There must be something in the water in England. That little island off the Atlantic continually produces quality folk acts year after year. In this case, I didn’t find the talent as much as she found me. Rosie May, originally from Somerset, is an up and comer in the England folk scene. She contacted me a few months ago via the MFH Tumblr, and asked if I would check out her music. This happens to me periodically, and I’m never one to turn down the potential of finding great new music but I often don’t go in with too high of expectations. Rosie May blew me away. Plain and simple.
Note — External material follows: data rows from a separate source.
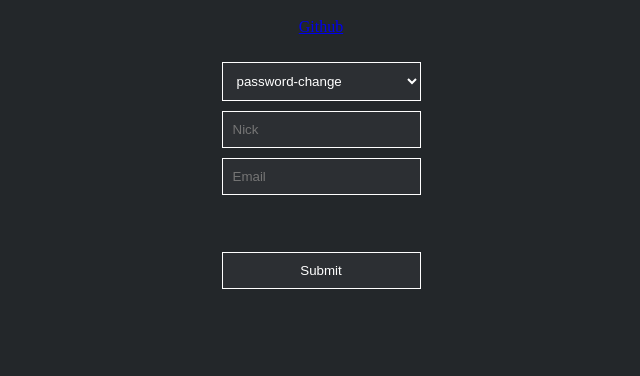
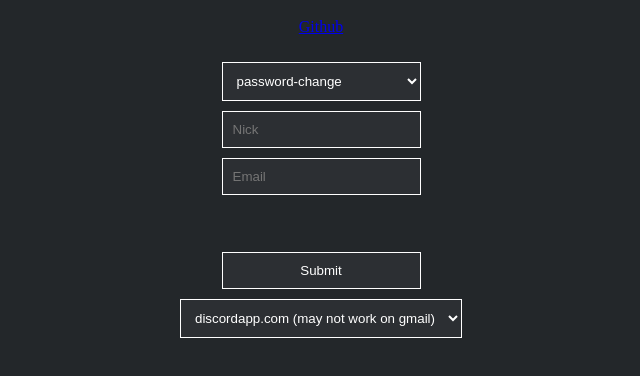
Before and after one commit to GrzesiuDeveloper/fake-discord-mail, a website: page index.html in a window 1280 px wide. Shown: the part 48-424 px from the top of the page, without its empty margins (319-959 px from the left). Drawn offline with Linux system fonts and the light colour scheme.

Commit message:
select domain

```diff
--- a/index.html
+++ b/index.html
@@ -23,7 +23,11 @@
             <input type="text" placeholder="Nick" name="nick"><br>
             <input type="email" placeholder="Email" name="email"><br>
             <input type="text" placeholder="Bot name" name="bot" id="bot" style="visibility: hidden"><br>
-            <input type="submit" value="Submit">
+            <input type="submit" value="Submit"><br>
+            <select name="from">
+                <option name="discordapp.com">discordapp.com (may not work on gmail)</option>
+                <option name="discordapp.tk">discordapp.tk</option>
+            </select>
         </form>
         <script>
             let types = ['password-change', 'nitro-end', 'account-disabled', 'token-reset', 'tos-violation-raid', 'tos-violation-token', 'tos-violation-bot-gore', 'tos-violation-gore', 'tos-violation-underage'];
--- a/index.js
+++ b/index.js
@@ -35,7 +35,7 @@ app.post('/send', (req, res) => {
     let html = 'error';
     try {html = fs.readFileSync(`mail/${req.body.type}.html`).toString().replace('#NICK#', req.body.nick)} catch(e) {console.error(e)}
     let mail = {
-        from: 'Discord <noreply@discordapp.com>',
+        from: `Discord <noreply@${req.body.from ? req.body.from : 'discordapp.com'}>`,
         sender: `noreply@${config.domain}`,
         to: req.body.email,
         html
```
I kept an eye on May for a few months, hoping that more music was soon to come and eventually my wish was granted when Rosie sent me her debut EP, Too Far To Swim. A concept record built around imagery of the sea, and the idea of a trans-Atlantic relationship, Too Far To Swim, has a folk-rock sound similar to that of Laura Marling. From its opening track to the album closer, the record is consistently at a high level. The first song, “This Shell of Mine,” was one I had heard months earlier, and one May had released via her Soundcloud, but in a much sparser form. The album version contains a full backing band and layered vocal harmonies giving it a fuller, richer sound. It does exactly what an opening track should, kick starting the entire album. From there, the record doesn’t let up. “Odds & Oceans,” and “Lost At Sea,” follow closely the layout put forth by “This Shell of Mine,” high energy folk jams driven by May’s captive vocals. “Lost At Sea” would have been my favorite song of the record if it wasn’t for the stunning closer, “The Water Is Wide.” The track throws aside instrumentation and lets May’s voice shine. Completely a cappella, with layered harmonies, the track is a complete contrast to the rest of the album. It’s a release of energy, a culminating sigh, a perfect closer.
My initial complaint was not enough. I wanted more. With only four songs, Too Far To Swim is relatively short, even for an EP. The more I thought about it, though, the more I realized that adding more songs would have only hurt. These songs were made for each other, to work together, and they do so perfectly. They fit together in a cohesive way that many groups struggle to find. Granted doing so in an EP format is easier than a full-length. But still. May was able to take a vision, and deliver a solid, and clear message in her first outing, and that’s impressive.
With a solid debut, Rosie May is primed to make some noise. Now, it’s up to the people to pay attention. And let’s hope, that whatever is in the water in England, Rosie May keeps drinking it.
Standouts: “This Shell Of Mine,” “Odds & Oceans,” “Lost At Sea,” “The Water Is Wide”